What the task asks
In the data below, which lines hold the word "普通に歩いた時の尖度"? Copy them.
───── Raw data ─────
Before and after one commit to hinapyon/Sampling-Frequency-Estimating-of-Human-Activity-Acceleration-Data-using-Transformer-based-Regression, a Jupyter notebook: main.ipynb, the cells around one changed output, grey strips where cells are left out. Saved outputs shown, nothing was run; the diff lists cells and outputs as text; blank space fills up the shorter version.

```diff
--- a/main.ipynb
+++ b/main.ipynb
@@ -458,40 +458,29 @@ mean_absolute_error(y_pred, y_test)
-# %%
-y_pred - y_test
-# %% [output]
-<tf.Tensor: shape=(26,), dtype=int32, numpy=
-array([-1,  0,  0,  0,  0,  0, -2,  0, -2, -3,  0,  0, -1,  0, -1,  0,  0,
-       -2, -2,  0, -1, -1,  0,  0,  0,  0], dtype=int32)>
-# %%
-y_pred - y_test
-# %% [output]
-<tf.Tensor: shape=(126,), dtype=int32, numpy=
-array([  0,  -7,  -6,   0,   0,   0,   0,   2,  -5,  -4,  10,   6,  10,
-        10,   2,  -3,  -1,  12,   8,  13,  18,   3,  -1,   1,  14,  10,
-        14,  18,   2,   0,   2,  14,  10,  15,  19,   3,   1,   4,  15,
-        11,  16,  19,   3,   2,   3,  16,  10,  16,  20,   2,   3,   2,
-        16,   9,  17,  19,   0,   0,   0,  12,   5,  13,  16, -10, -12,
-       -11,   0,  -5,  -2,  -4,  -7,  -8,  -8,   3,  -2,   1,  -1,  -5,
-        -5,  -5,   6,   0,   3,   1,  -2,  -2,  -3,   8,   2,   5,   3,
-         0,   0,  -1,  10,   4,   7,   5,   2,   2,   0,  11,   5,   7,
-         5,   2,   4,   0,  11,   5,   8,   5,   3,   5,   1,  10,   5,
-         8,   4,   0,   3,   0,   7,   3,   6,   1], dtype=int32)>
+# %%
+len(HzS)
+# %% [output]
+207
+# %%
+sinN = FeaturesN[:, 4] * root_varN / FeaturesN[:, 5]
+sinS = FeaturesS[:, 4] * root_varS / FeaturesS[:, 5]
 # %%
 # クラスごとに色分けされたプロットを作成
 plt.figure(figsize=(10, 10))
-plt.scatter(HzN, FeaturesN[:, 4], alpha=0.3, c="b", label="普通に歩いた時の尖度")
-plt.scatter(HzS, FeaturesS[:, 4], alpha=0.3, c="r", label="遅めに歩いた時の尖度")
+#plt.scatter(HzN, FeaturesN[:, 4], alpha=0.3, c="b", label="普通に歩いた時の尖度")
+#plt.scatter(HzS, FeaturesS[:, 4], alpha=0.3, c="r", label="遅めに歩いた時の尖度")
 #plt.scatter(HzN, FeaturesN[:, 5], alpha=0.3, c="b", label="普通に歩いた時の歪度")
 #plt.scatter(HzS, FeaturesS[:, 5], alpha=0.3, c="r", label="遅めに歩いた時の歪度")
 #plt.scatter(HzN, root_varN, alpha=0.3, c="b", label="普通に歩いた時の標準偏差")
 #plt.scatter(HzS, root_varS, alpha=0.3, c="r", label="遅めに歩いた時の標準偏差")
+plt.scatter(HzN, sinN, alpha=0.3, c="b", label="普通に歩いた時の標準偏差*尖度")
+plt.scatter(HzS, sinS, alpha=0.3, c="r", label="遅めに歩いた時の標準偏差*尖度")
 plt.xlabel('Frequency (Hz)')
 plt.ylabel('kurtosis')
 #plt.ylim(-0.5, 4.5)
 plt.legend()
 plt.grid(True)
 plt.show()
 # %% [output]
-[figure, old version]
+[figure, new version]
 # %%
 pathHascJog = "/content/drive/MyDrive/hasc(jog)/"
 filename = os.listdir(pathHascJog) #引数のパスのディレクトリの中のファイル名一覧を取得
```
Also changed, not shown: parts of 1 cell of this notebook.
─────
Response to this task
-plt.scatter(HzN, FeaturesN[:, 4], alpha=0.3, c="b", label="普通に歩いた時の尖度")
+#plt.scatter(HzN, FeaturesN[:, 4], alpha=0.3, c="b", label="普通に歩いた時の尖度")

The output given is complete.